displaywill display an image in just about any format imaginable on a Unix workstation; just type
and the image will appear in a window. Another way to view some images is to load them into your Web browser, but this obviously only works for images in a format that your browser can display (GIF, or in some cases JPEG).
displayprogram you can find out information about the image by selecting the Image Info option from the menu that appears when you press the right mouse button with the cursor over the image.
You can also use the ImageMagick
to find out certain details about an image from the command line, as in:
% identify sample.gif
sample.gif 303x192 PseudoClass 256c 46026b GIF 1s
convertdoes this. It can handle a huge variety of formats. It takes two arguments --- the input file first, and the output file second. It deduces the format to convert to by looking at the extension (everything after the ".") in the second filename. So for example, to convert a PICT file to GIF:
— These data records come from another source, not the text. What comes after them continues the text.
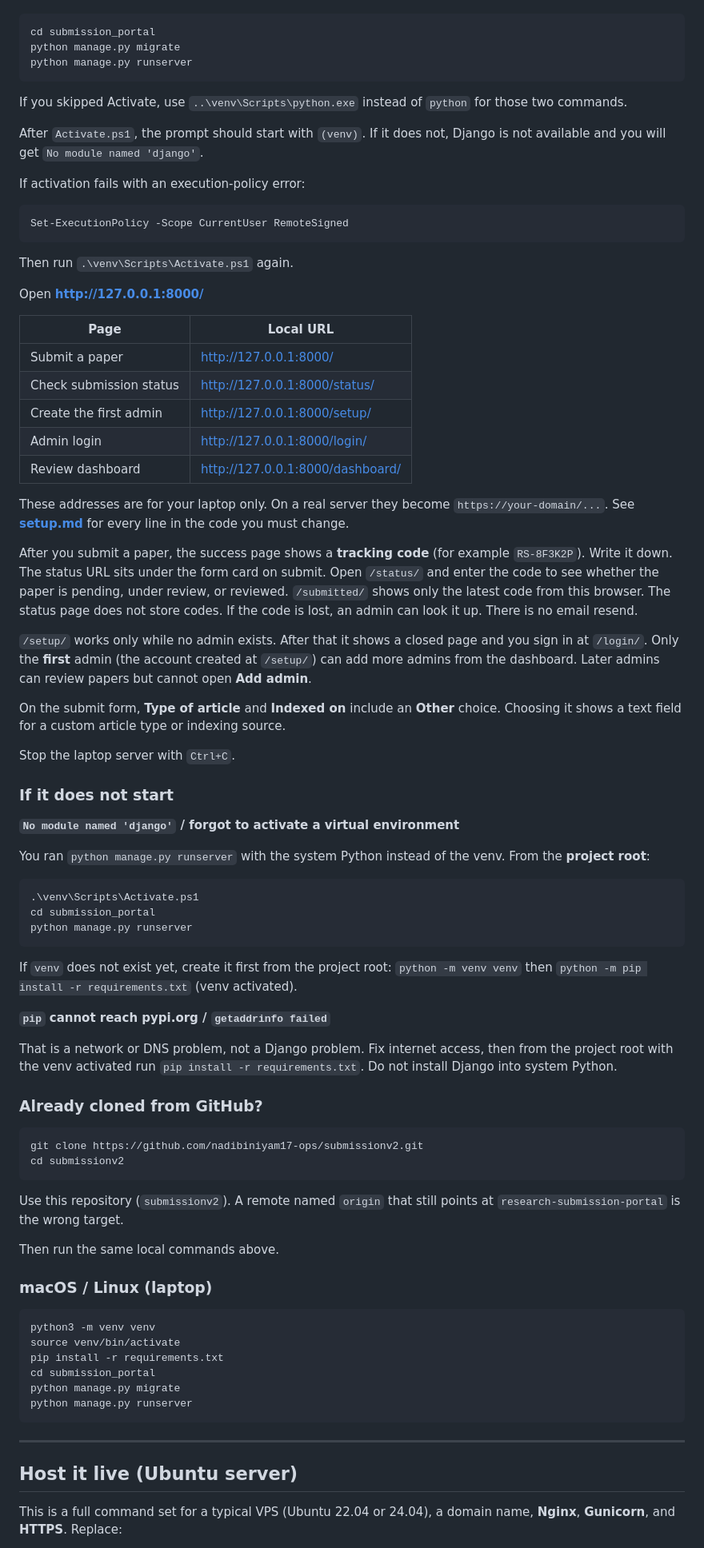
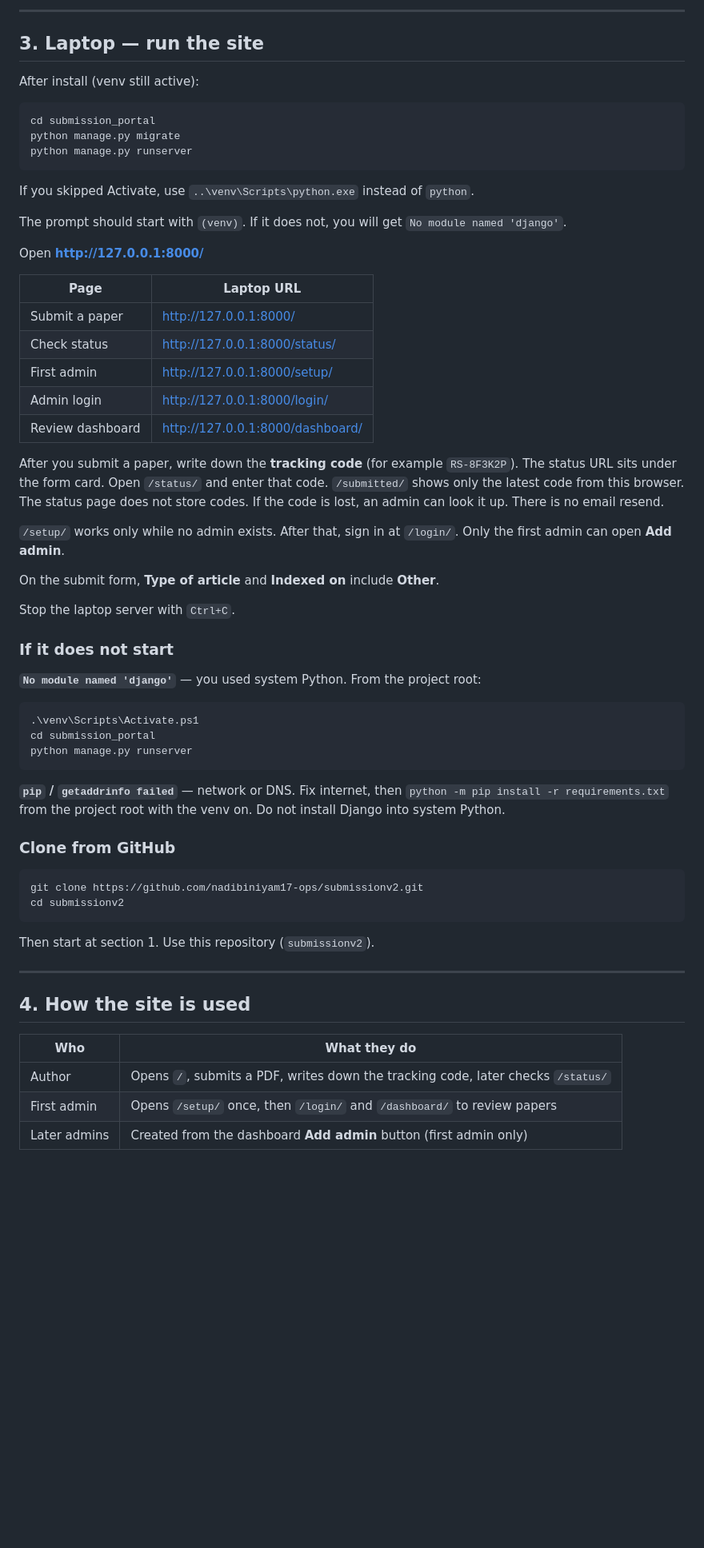
Before and after one commit to nadibiniyam17-ops/submissionv2, a Markdown page: README.md, the part around one of its changes. Shown at 80% size. Drawn GitHub-style; blank space fills up the shorter version.

````diff
--- a/README.md
+++ b/README.md
@@ -54,3 +87,8 @@ After the install above:
+---
+
+## 3. Laptop — run the site
+
+After install (venv still active):
 
 ```powershell
 cd submission_portal
@@ -58,43 +96,31 @@ python manage.py migrate
 python manage.py runserver
 ```
 
-If you skipped Activate, use `..\venv\Scripts\python.exe` instead of `python` for those two commands.
+If you skipped Activate, use `..\venv\Scripts\python.exe` instead of `python`.
 
-After `Activate.ps1`, the prompt should start with `(venv)`. If it does not, Django is not available and you will get `No module named 'django'`.
-
-If activation fails with an execution-policy error:
-
-```powershell
-Set-ExecutionPolicy -Scope CurrentUser RemoteSigned
-```
-
-Then run `.\venv\Scripts\Activate.ps1` again.
+The prompt should start with `(venv)`. If it does not, you will get `No module named 'django'`.
 
 Open **http://127.0.0.1:8000/**
 
-| Page | Local URL |
-|------|-----------|
+| Page | Laptop URL |
+|------|------------|
 | Submit a paper | http://127.0.0.1:8000/ |
-| Check submission status | http://127.0.0.1:8000/status/ |
-| Create the first admin | http://127.0.0.1:8000/setup/ |
+| Check status | http://127.0.0.1:8000/status/ |
+| First admin | http://127.0.0.1:8000/setup/ |
 | Admin login | http://127.0.0.1:8000/login/ |
 | Review dashboard | http://127.0.0.1:8000/dashboard/ |
 
-These addresses are for your laptop only. On a real server they become `https://your-domain/...`. See **[setup.md](setup.md)** for every line in the code you must change.
+After you submit a paper, write down the **tracking code** (for example `RS-8F3K2P`). The status URL sits under the form card. Open `/status/` and enter that code. `/submitted/` shows only the latest code from this browser. The status page does not store codes. If the code is lost, an admin can look it up. There is no email resend.
 
-After you submit a paper, the success page shows a **tracking code** (for example `RS-8F3K2P`). Write it down. The status URL sits under the form card on submit. Open `/status/` and enter the code to see whether the paper is pending, under review, or reviewed. `/submitted/` shows only the latest code from this browser. The status page does not store codes. If the code is lost, an admin can look it up. There is no email resend.
+`/setup/` works only while no admin exists. After that, sign in at `/login/`. Only the first admin can open **Add admin**.
 
-`/setup/` works only while no admin exists. After that it shows a closed page and you sign in at `/login/`. Only the **first** admin (the account created at `/setup/`) can add more admins from the dashboard. Later admins can review papers but cannot open **Add admin**.
-
-On the submit form, **Type of article** and **Indexed on** include an **Other** choice. Choosing it shows a text field for a custom article type or indexing source.
+On the submit form, **Type of article** and **Indexed on** include **Other**.
 
 Stop the laptop server with `Ctrl+C`.
 
 ### If it does not start
 
-**`No module named 'django'` / forgot to activate a virtual environment**
-
-You ran `python manage.py runserver` with the system Python instead of the venv. From the **project root**:
+**`No module named 'django'`** — you used system Python. From the project root:
 
 ```powershell
 .\venv\Scripts\Activate.ps1
@@ -102,37 +128,24 @@ cd submission_portal
 python manage.py runserver
 ```
 
-If `venv` does not exist yet, create it first from the project root: `python -m venv venv` then `python -m pip install -r requirements.txt` (venv activated).
+**`pip` / `getaddrinfo failed`** — network or DNS. Fix internet, then `python -m pip install -r requirements.txt` from the project root with the venv on. Do not install Django into system Python.
 
-**`pip` cannot reach pypi.org / `getaddrinfo failed`**
-
-That is a network or DNS problem, not a Django problem. Fix internet access, then from the project root with the venv activated run `pip install -r requirements.txt`. Do not install Django into system Python.
-
-### Already cloned from GitHub?
+### Clone from GitHub
 
 ```powershell
 git clone https://github.com/nadibiniyam17-ops/submissionv2.git
 cd submissionv2
 ```
 
-Use this repository (`submissionv2`). A remote named `origin` that still points at `research-submission-portal` is the wrong target.
-
-Then run the same local commands above.
-
-### macOS / Linux (laptop)
-
-```bash
-python3 -m venv venv
-source venv/bin/activate
-pip install -r requirements.txt
-cd submission_portal
-python manage.py migrate
-python manage.py runserver
-```
+Then start at section 1. Use this repository (`submissionv2`).
 
 ---
 
-## Host it live (Ubuntu server)
+## 4. How the site is used
 
-This is a full command set for a typical VPS (Ubuntu 22.04 or 24.04), a domain name, **Nginx**, **Gunicorn**, and **HTTPS**. Replace:
+| Who | What they do |
+|-----|----------------|
+| Author | Opens `/`, submits a PDF, writes down the tracking code, later checks `/status/` |
+| First admin | Opens `/setup/` once, then `/login/` and `/dashboard/` to review papers |
+| Later admins | Created from the dashboard **Add admin** button (first admin only) |
 
````
Also changed, not shown: other parts of README.md (+109 -128 lines), setup.md (+97 -84 lines).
Convert takes lots of options to specify how the conversion is to be done, and it can do a lot of things in addition to just converting between file formats. Some of these other operations are described below; see its man page for all the details.
convert image.pict image.gif
displayallows you to interactively select a region of an image for cropping. To use this feature, run
displayon your image, and select the Crop option from the right-mouse menu, and then use the left mouse button to define your cropping rectangle. When you are happy with the rectangle, hit the Crop button in the Commands window. You can then save the resulting cropped image via the File->Save menu in the Commands window.
-cropoption to the ImageMagick
convertprogram. For example, to extract a 200 X 100 rectangle whose upper left corner is at pixel coordinate (300,400) from an image called
image.gif, use the command:
convert -crop 200x100+300+400 image.gif newimage.gif
convertprogram does scaling easily with its
-geometryoption. For example, to scale an image to be exactly 640 X 480 pixels, give the command
Note that this command overwrites the file
convert -geometry 640x480! image.gif image.gif
image.gifwith the scaled image; if you want to save the scaled image in a new file rather than overwriting the original one, specify a new name for the second file on the command line.
! after the size specification in the command above
convert to force the resulting image to be exactly
640 X 480. Without the
!, convert will scale the image
as much as possible to fit within the given size without altering its
aspect ratio, so the result may not be exactly 640 X 480.
There are other ways to specify scaling factors and sizes in the
convert program; see its
man page for
convertprogram will interlace an image when given the
-interlacing PLANEoption. For example,
will replace the file
convert -interlacing PLANE image.gif image.gif
image.gifwith an interlaced image. (The word
PLANEspecifies the kind of interlacing to do;
convertcan do two different kinds, but for GIF images for use on the Web it doesn't matter which one you do.)
As usual, ImageMagick's
convert program can add
transparency to images:
will change all white pixels in
convert -transparency white image.gif image.gif
image.gifto be transparent. You can also specify the color to be made transparent using hexadecimal RGB values, for example
-transparency #faf7efwill make all pixels containing color
#faf7eftransparent. See the COLOR NAMES section of the X man page for details on how to specify RGB colors in this way.
You can use ImageMagick's
display program to find out
the RGB color value of a particular pixel in an image; just press
the middle mouse button with the cursor over the desired pixel.
The ImageMagick program
display lets you do a limited
amount of image touchup and painting; use the Image Edit
menu on the Commands window. (Click the left mouse button
in the image to make the Commands window appear if it
is not already visible).
Created: May 31 1996 --- Last modified: Tue Jun 4 15:27:39 1996